YOUR INSTRUCTIONS: Answer with the exact lines of the following material from the one containing "as gstg_cny #ffee9a" through the one containing "gstg_ref -[#554488]--> gstg_ref_qa", both end lines included.

^^^^^^^^^^^^^^^^

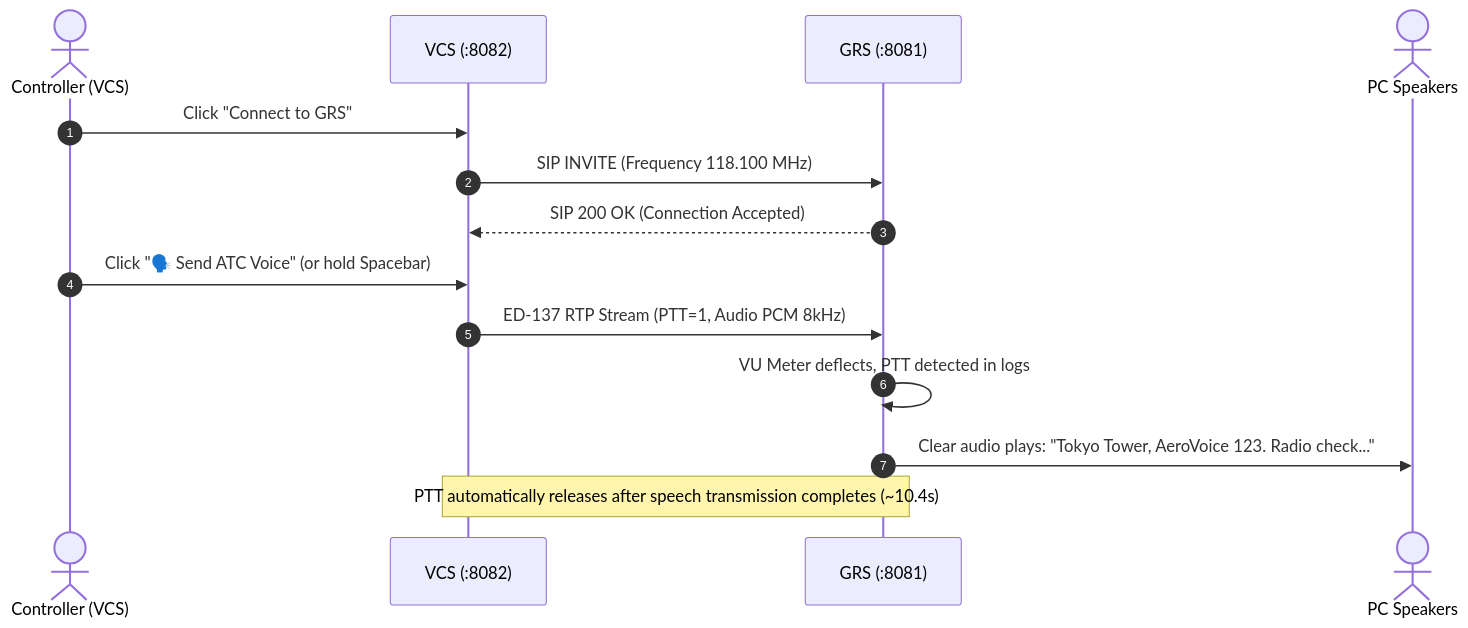
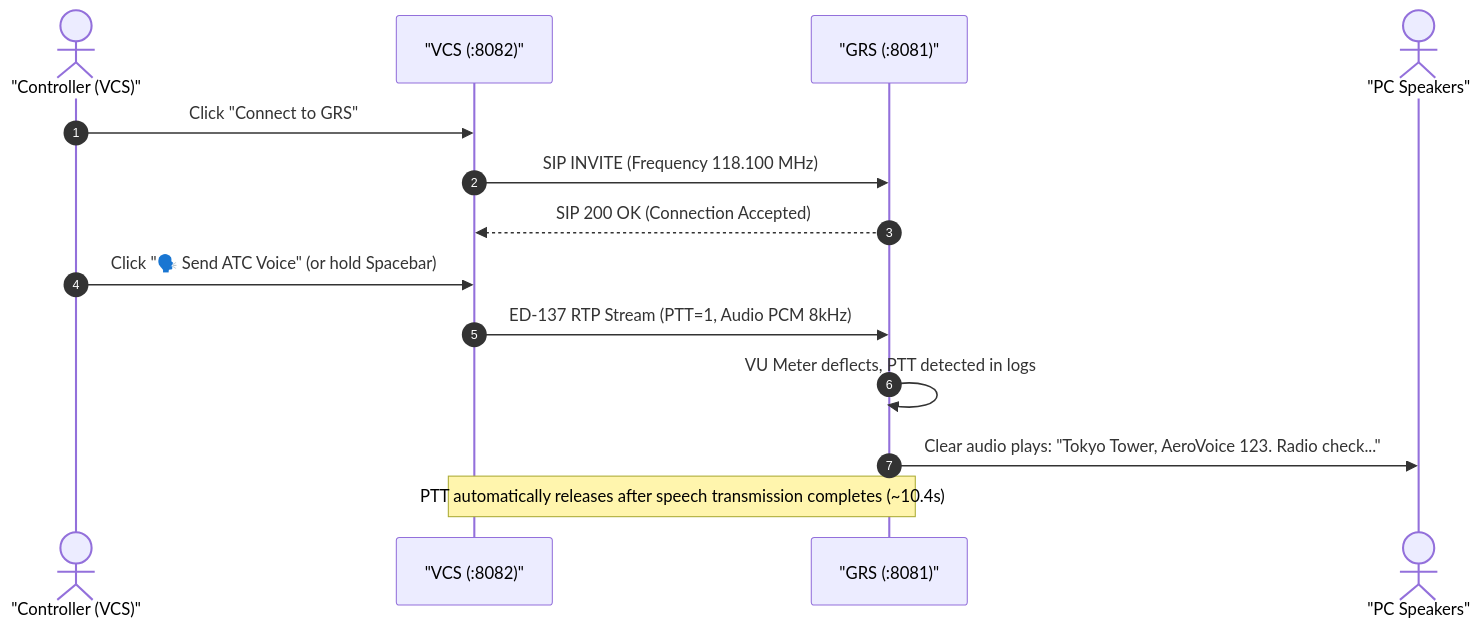
Before and after one commit to sh0jitmy/aerovoice: the third of 3 diagrams in docs/manual.md, drawn with Mermaid. The commit also changed other lines of this file and 5 other files, not shown here.

Commit message:
fix(docs): resolve Mermaid syntax errors in system architecture and manual diagrams

````diff
--- a/docs/manual.md
+++ b/docs/manual.md
@@ -131,18 +131,18 @@
 ```mermaid
 sequenceDiagram
     autonumber
-    actor Controller as Controller (VCS)
-    participant VCS as VCS (:8082)
-    participant GRS as GRS (:8081)
-    actor Speaker as PC Speakers
+    actor Controller as "Controller (VCS)"
+    participant VCS as "VCS (:8082)"
+    participant GRS as "GRS (:8081)"
+    actor Speaker as "PC Speakers"
 
     Controller->>VCS: Click "Connect to GRS"
     VCS->>GRS: SIP INVITE (Frequency 118.100 MHz)
     GRS-->>VCS: SIP 200 OK (Connection Accepted)
 
     Controller->>VCS: Click "🗣️ Send ATC Voice" (or hold Spacebar)
     VCS->>GRS: ED-137 RTP Stream (PTT=1, Audio PCM 8kHz)
     GRS->>GRS: VU Meter deflects, PTT detected in logs
     GRS->>Speaker: Clear audio plays: "Tokyo Tower, AeroVoice 123. Radio check..."
     Note over VCS,GRS: PTT automatically releases after speech transmission completes (~10.4s)
 ```
````
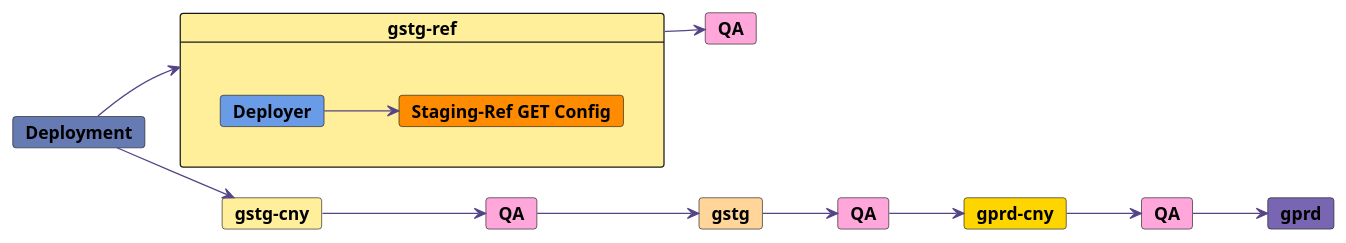
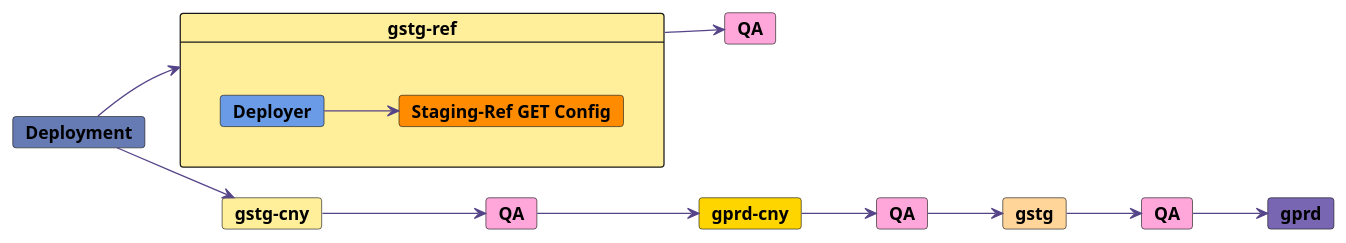
Before and after one commit to secretstartups/handbook: the diagram in infrastructure/environments/staging-ref/index.html.md, drawn with PlantUML. The commit also changed other lines of this file, not shown here.

Commit message:
Update Staging Ref docs with Geo and deployment

````diff
--- a/infrastructure/environments/staging-ref/index.html.md
+++ b/infrastructure/environments/staging-ref/index.html.md
@@ -49,36 +51,36 @@
 ```plantuml
 @startuml staging-ref
 left to right direction
 
 card "**Deployment**" as deploy #667ab3
 
 card "gstg-ref" as gstg_ref #ffee9a {
  together {
   card "**Deployer**" as deployer #6a9be7
   card "**Staging-Ref GET Config**" as stg_ref_get #FF8C00
  }
 }
 card "**QA**" as gstg_ref_qa #ffa7db
 
 card "**gstg-cny**" as gstg_cny #ffee9a
 card "**gstg**" as gstg #ffd59a
 card "**gprd-cny**" as gprd_cny #ffd500
 card "**gprd**" as gprd #7966b3
 card "**QA**" as gstg_cny_qa #ffa7db
 card "**QA**" as gstg_qa #ffa7db
 card "**QA**" as gprd_cny_qa #ffa7db
 
 deploy -[#554488]-> gstg_ref
 deployer -[#554488]-> stg_ref_get
 gstg_ref -[#554488]--> gstg_ref_qa
 
 deploy -[#554488]-> gstg_cny
 gstg_cny -[#554488]-> gstg_cny_qa
-gstg_cny_qa -[#554488]-> gstg
+gstg_cny_qa -[#554488]-> gprd_cny
+gprd_cny -[#554488]-> gprd_cny_qa
+gprd_cny_qa -[#554488]-> gstg
 gstg -[#554488]-> gstg_qa
-gstg_qa -[#554488]-> gprd_cny
-gprd_cny -[#554488]-> gprd_cny_qa
-gprd_cny_qa -[#554488]-> gprd
+gstg_qa -[#554488]-> gprd
 
 @enduml
 ```
````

^^^^^^^^^^^^^^^^

TASK OUTPUT:
 card "**gstg-cny**" as gstg_cny #ffee9a
 card "**gstg**" as gstg #ffd59a
 card "**gprd-cny**" as gprd_cny #ffd500
 card "**gprd**" as gprd #7966b3
 card "**QA**" as gstg_cny_qa #ffa7db
 card "**QA**" as gstg_qa #ffa7db
 card "**QA**" as gprd_cny_qa #ffa7db
 
 deploy -[#554488]-> gstg_ref
 deployer -[#554488]-> stg_ref_get
 gstg_ref -[#554488]--> gstg_ref_qa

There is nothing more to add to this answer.